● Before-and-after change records
=======
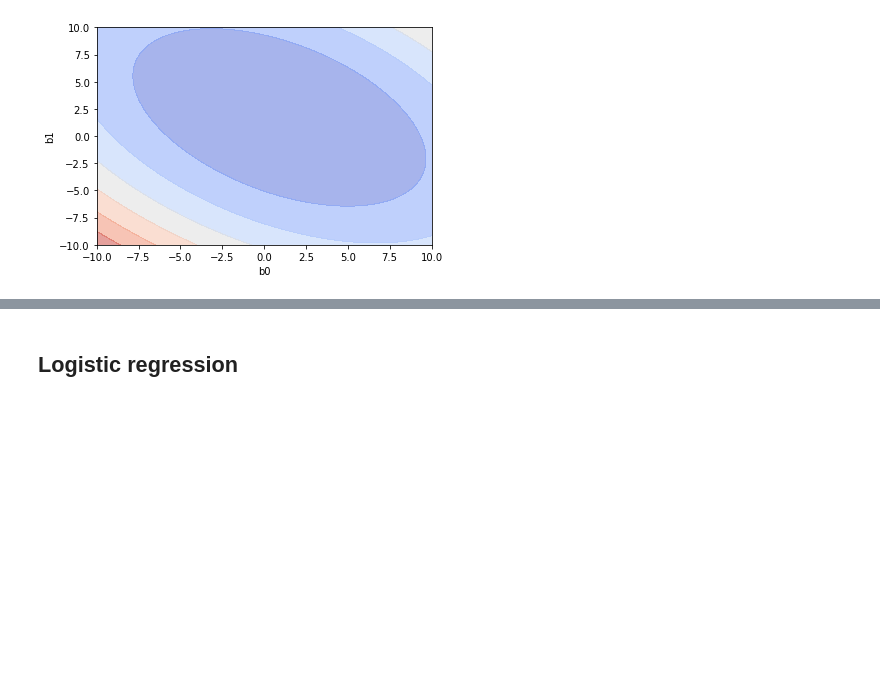
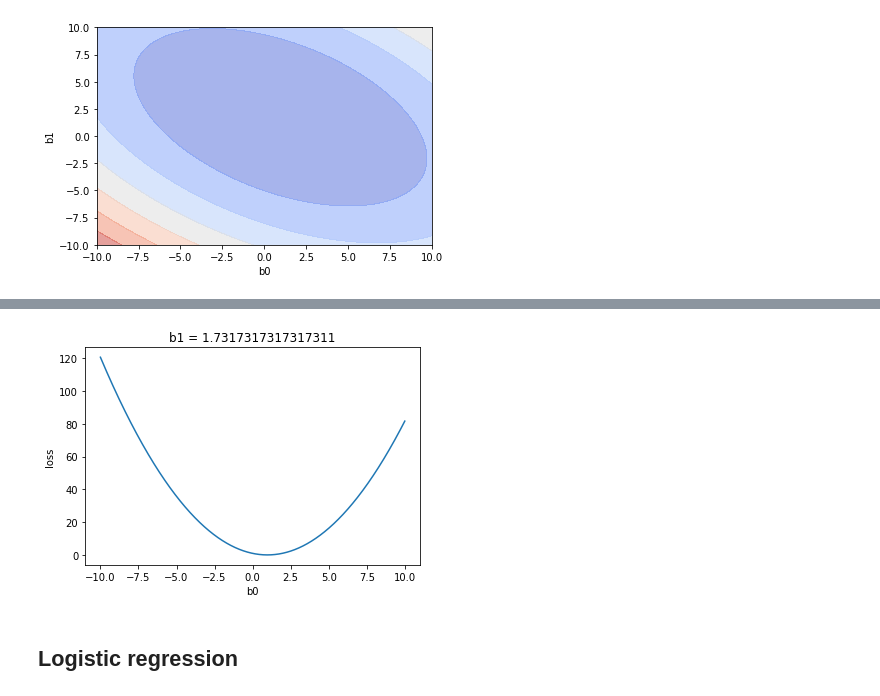
Before and after one commit to pablosuau/training, a Jupyter notebook: machine_learning/03_ml_theory/01_gradient_descent/01_loss_functions.ipynb, the cells around one changed output, grey strips where cells are left out. Saved outputs shown, nothing was run; the diff lists cells and outputs as text; code cells hidden in the pictures; blank space fills up the shorter version.

```diff
--- a/machine_learning/03_ml_theory/01_gradient_descent/01_loss_functions.ipynb
+++ b/machine_learning/03_ml_theory/01_gradient_descent/01_loss_functions.ipynb
@@ -171,3 +193,7 @@ Loss function value: 0.039441269435046916
+# %%
+_ = lrl.plot_loss_1D(0, 586)
+# %% [output]
+[figure, added]
 # %% [markdown]
 ## Logistic regression
 # %%
```
Also changed, not shown: parts of 7 cells of this notebook.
=======
● REQUIRED WORK
This exercise requires the lines of the entries containing the string "ipynb".

● REPLY TO THE EXERCISE
Before and after one commit to pablosuau/training, a Jupyter notebook: machine_learning/03_ml_theory/01_gradient_descent/01_loss_functions.ipynb, the cells around one changed output, grey strips where cells are left out. Saved outputs shown, nothing was run; the diff lists cells and outputs as text; code cells hidden in the pictures; blank space fills up the shorter version.
--- a/machine_learning/03_ml_theory/01_gradient_descent/01_loss_functions.ipynb
+++ b/machine_learning/03_ml_theory/01_gradient_descent/01_loss_functions.ipynb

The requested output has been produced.